The usual campaign rhetoric of "bridging the racial divide," or "healing" the racial strife, will not suffice. For the African-American community – an essential organ of the entire community – faces in the Ferguson era an evil equal to the evil of racism. Namely, inner destruction.
It is virtually impossible for black leaders, particularly the millennial leaders, to openly discuss the terror and horror blacks are subjected to from their own because it distracts from addressing the horror and terror whites inflict with racism, both overtly and systemically. In fact, the first wall of defense whites erect when confronted with white police violence against blacks is the "black-on-black crime" argument.
Thus, whenever a black is shot down by a white cop, whites almost instinctively turn a blind eye to that as a crime and reflexively focus on the statistics of blacks killing other blacks. And whenever a black shoots an innocent black mother or child, their response – and even that of some blacks – is to ask why there are no protests of that kind of killing.
Although the only logical connection between a white police officer shooting an unarmed black and a black shooting an innocent black is violence, the fact that the problem of one is not the same as – or even tied to – the other does not alleviate our imperative to solve both.
Due to protest actions, the next mayor will have at his or her disposal all the post-Ferguson implemented or suggested tools to solve the problem of police excessiveness, such as body cameras, civilian review, and increased and independent prosecutorial scrutiny. The tools to eradicate the violence that blacks wreak on themselves, however, have yet to be forged. And protests will not form them.

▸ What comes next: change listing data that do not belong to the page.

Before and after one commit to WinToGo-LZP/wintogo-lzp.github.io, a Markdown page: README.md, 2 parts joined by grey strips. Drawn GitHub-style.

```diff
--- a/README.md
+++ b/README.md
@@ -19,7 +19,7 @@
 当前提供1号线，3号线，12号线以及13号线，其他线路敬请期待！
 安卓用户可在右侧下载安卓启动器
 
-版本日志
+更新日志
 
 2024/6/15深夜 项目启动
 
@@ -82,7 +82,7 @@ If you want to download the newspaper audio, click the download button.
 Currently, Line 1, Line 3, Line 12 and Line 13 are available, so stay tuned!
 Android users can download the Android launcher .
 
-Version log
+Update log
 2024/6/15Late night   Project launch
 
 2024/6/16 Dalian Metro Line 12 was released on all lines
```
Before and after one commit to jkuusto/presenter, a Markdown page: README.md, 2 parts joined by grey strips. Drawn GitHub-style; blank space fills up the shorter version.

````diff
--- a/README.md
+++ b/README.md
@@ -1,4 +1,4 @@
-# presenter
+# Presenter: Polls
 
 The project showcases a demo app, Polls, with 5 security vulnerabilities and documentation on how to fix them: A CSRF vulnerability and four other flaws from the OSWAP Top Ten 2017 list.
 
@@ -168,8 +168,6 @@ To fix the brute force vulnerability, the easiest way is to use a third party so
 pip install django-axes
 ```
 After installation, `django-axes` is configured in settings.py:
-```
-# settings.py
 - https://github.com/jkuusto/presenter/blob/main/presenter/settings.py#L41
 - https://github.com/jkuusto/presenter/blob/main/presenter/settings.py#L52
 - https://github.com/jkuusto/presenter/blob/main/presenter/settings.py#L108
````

A protest against blacks killing blacks is impractical, if not irrational. Because unlike a protest against a cop shooting, in which a demand is being made on the authorities to bring him to justice, a protest against a murder in a carjacking crime, for example, has no effect on such perpetrators. The only protest that would make sense in that situation would be one against the police, demanding that they more effectively perform their obligation to protect the public from criminals.
The next mayor will have to turn instead to social engineering and cultural tools to end the destructiveness blacks perpetrate on the black community. He or she will have to construct a livable environment and an economic foundation that provides more than the subsistence survival that engenders crime in a society where wealth abounds.
Equally important, the next mayor will have to re-instill in the black community the brotherly and sisterly love that once made a black harming another black person an intolerable act and an unspeakable shame.